+++ Available records
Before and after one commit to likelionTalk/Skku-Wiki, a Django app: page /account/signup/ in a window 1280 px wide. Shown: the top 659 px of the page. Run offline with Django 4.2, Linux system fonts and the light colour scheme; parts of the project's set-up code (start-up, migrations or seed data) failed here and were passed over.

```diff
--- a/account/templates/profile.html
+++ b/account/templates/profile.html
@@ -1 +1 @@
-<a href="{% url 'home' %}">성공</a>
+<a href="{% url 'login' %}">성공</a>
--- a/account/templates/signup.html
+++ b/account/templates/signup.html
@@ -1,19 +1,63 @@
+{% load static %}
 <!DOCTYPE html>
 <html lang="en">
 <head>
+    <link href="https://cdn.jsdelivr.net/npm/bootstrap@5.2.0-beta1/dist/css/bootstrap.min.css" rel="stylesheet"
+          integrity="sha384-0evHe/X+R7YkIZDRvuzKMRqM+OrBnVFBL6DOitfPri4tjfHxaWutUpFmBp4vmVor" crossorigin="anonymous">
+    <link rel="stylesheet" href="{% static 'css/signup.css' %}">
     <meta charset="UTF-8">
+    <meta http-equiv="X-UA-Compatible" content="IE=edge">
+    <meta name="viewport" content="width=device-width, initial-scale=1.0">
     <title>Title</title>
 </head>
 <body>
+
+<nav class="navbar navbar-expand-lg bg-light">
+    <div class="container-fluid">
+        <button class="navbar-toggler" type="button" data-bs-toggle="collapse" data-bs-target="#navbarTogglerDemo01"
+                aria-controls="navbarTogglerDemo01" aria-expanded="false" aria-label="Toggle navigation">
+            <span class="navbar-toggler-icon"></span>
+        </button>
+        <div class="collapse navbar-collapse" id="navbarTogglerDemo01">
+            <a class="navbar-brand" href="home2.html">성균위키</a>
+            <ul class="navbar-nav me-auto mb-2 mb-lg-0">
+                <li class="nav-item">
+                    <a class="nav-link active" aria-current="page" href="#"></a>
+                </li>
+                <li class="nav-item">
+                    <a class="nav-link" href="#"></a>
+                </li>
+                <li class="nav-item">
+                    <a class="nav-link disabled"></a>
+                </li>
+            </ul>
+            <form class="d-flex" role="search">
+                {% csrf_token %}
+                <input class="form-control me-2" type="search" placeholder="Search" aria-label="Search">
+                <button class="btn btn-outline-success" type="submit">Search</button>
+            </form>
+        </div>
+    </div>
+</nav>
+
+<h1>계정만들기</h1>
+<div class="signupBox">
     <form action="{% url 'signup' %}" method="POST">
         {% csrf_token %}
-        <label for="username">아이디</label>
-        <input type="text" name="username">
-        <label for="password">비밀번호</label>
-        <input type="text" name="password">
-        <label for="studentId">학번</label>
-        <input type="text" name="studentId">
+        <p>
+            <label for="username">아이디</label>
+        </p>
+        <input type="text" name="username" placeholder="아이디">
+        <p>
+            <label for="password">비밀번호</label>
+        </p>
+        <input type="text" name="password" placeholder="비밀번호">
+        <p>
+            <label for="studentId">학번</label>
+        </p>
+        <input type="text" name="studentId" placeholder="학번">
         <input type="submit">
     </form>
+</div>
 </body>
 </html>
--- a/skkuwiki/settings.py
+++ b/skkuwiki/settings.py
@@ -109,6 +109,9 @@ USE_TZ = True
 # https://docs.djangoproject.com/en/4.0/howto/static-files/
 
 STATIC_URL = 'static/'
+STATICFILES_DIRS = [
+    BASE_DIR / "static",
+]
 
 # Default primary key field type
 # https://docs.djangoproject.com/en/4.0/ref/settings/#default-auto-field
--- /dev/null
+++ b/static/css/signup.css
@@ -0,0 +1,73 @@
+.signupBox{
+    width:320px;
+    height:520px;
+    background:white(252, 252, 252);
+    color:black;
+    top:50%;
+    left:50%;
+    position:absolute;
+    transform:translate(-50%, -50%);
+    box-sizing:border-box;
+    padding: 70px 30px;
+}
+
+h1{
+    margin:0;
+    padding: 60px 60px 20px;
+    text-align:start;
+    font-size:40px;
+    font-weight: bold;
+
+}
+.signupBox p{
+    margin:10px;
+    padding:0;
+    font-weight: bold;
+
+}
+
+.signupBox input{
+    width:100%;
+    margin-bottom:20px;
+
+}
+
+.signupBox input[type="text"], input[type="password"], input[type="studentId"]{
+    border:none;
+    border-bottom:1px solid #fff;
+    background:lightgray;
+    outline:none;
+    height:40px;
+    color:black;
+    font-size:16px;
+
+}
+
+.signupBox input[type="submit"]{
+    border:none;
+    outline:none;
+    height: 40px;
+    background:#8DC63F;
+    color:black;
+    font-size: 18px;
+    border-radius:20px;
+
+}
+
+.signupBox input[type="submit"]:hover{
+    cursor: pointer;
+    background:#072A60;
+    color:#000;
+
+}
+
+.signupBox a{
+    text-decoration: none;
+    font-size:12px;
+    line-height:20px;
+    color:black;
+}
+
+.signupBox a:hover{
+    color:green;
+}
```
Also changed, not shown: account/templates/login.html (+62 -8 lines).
++++++
*Work request*
Each line in the listing above that contains "signupBox" should be copied.

*Response to the task*
+<div class="signupBox">
+.signupBox{
+.signupBox p{
+.signupBox input{
+.signupBox input[type="text"], input[type="password"], input[type="studentId"]{
+.signupBox input[type="submit"]{
+.signupBox input[type="submit"]:hover{
+.signupBox a{
+.signupBox a:hover{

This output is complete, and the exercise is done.